Chaney’s proposal touches on both free fares and bus-only lanes, another SunRunner feature that’s stirred some discontent in her district. During a meeting of the transit authority’s legislative committee Wednesday, David Allbritton, a Clearwater City Council member who sits on the transit authority board, said he believed the proposed bill stemmed from the vitriol against the SunRunner in St. Pete Beach.
“We do a great job, and we don’t need this,” he said. “To me, it’s payback.”
Chaney denied that her bill was a response to the SunRunner controversy, though she said it may have amplified consternation about the agency’s spending.
During Wednesday’s meeting, board members said they were baffled or put off by the proposed bill. Several said they’d be open to legislators looking for ways to update the special act, which has not been changed in more than two decades, but they didn’t see the need for such drastic change.

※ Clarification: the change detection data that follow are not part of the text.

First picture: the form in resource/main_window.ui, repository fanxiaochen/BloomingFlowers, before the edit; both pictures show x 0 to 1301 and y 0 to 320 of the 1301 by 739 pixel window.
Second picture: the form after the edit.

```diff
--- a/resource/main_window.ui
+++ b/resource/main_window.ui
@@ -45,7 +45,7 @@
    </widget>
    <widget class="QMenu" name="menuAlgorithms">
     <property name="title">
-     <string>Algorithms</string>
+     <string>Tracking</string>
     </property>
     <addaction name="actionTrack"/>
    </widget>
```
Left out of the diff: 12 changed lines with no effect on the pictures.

Gina Driscoll, a St. Petersburg City Council member who is chairperson of the transit authority board, noted that an investigation ordered by the legislature into troubles at the Hillsborough Area Regional Transit Authority hasn’t been finished. Why not wait for takeaways from that report before proposing changes to the more stable Pinellas agency, she asked.
“I think waiting on another example and looking at recommendations from a nearby authority could be helpful,” she said. “I would love to learn more about what’s been identified that’s broken. At first glance, this (proposed bill) appears to be a solution in search of a problem.”
Because Chaney’s proposal is for a local bill, it needs the approval of Pinellas’ other state lawmakers before it can be filed. The legislative delegation — made up of six Republicans and three Democrats — will vote on those bills at its next meeting on Nov. 29. Oldsmar Mayor Dan Saracki on Wednesday urged his fellow board members to put pressure on other lawmakers before then, in an effort to kill the bill before it has a chance to live.
“Given the performance that PSTA has demonstrated, the recent award — you don’t get that stuff by being bad at what you do,” Driscoll said. “If anything, I think they should be looking at how we do things.”